Provide your dog with a space that is all his own and teach children that when your dog goes to this space he is to be left alone. It’s okay to respect your dog’s personal space and alone time, and it’s important for children to respect it too.
Use Positive Reinforcement Techniques During Training And Lead By Example
Your children are watching you.
Treat your dog exactly as you want your children to treat your dog. Be gentle, use positive reinforcement training techniques and never use physical force or harsh punishments on your dog.
Physical or harsh punishments often lead to a dog that is fearful of you, and a dog that is fearful is a dog that is much more likely to bite.
Children who see their parents behaving this way around a dog are also much more likely to mimic this behavior. Sadly, this not only deteriorates the relationship between your dog and your child, but it commonly leads to bites.
Always Supervise Young Children Around The Family Dog – No Matter What
At the end of the day, there is no amount of training or kid and dog safety courses that can substitute for parent vigilance.
This is especially true for very young children under the age of five, and for any child of any age who is particularly rough, rambunctious or handsy with the dog.
Never leave your child unsupervised with a dog. If you are busy, be sure that the dog is separated from the child either by keeping the dog and child in separate rooms, by letting your dog play outside while your child is inside, or by investing in a baby gate or playpen to help add a divide between a child and a dog.

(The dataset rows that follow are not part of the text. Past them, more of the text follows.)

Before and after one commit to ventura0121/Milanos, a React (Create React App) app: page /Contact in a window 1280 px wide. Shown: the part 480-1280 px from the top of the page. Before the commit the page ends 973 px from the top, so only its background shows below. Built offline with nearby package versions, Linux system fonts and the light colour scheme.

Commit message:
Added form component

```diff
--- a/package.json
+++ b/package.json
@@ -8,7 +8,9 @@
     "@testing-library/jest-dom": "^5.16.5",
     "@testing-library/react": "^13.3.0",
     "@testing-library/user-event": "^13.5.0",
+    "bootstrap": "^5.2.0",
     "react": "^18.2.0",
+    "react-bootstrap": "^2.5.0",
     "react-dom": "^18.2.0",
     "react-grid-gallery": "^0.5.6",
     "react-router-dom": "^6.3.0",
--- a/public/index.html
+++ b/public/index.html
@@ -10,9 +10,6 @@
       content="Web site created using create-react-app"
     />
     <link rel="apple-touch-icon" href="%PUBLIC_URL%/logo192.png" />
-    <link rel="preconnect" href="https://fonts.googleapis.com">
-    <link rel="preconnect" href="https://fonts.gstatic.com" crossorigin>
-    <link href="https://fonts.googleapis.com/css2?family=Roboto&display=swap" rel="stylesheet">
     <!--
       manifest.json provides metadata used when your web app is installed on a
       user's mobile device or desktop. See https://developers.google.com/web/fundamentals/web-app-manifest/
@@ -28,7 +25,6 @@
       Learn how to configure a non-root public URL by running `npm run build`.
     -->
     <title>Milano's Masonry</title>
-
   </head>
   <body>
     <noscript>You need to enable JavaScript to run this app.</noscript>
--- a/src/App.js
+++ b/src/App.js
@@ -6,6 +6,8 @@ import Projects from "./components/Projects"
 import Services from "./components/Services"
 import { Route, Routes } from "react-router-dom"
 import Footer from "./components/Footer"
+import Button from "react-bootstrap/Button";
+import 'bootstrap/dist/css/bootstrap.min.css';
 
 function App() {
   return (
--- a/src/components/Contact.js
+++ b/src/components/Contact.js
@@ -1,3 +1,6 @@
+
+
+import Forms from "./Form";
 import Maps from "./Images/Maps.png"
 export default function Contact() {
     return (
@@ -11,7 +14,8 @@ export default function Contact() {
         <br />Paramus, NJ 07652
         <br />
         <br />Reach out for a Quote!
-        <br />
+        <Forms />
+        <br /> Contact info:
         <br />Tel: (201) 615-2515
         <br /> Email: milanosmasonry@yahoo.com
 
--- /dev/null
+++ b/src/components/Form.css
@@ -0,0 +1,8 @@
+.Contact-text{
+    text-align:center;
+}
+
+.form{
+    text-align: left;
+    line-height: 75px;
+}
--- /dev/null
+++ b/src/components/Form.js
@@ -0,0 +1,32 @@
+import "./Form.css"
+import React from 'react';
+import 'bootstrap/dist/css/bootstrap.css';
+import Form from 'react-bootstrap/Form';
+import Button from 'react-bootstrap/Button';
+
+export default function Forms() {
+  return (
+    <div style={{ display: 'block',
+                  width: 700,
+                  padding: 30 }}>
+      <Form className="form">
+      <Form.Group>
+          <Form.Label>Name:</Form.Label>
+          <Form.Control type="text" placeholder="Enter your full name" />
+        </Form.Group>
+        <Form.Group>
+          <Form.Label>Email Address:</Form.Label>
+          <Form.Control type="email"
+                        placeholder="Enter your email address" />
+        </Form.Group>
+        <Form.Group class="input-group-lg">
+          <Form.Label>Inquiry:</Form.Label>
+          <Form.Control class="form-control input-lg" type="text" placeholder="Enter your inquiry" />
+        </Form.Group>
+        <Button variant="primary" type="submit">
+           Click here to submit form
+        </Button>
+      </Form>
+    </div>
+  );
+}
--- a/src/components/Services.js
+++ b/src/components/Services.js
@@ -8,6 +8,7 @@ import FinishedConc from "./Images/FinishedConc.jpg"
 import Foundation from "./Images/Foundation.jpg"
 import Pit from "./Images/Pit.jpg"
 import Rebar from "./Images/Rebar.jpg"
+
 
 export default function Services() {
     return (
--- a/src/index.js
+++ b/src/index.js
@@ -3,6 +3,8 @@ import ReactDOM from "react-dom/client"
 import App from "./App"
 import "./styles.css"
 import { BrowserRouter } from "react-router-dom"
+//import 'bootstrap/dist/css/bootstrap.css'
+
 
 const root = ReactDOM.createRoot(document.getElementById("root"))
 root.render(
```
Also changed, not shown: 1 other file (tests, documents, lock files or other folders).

Remember, kid and dog safety is up to you and no one else. You have the tools you need to protect your child and your dog and to help ensure they grow up together as happy and harmoniously as possible.
For more information on kid and dog safety, visit us at walkmydogspot.com. And for even more tips and tricks, enroll in our kid and dog safety program today.
This program is specially designed for children and parents to be an interactive, fun, and educational program to empower children and teach them how to be safe and have fun with their furry family members.
So, what do you think about kid and dog safety? Have you ever considered teaching your children the basics of canine body language?
Tell us what you think in the comment section below.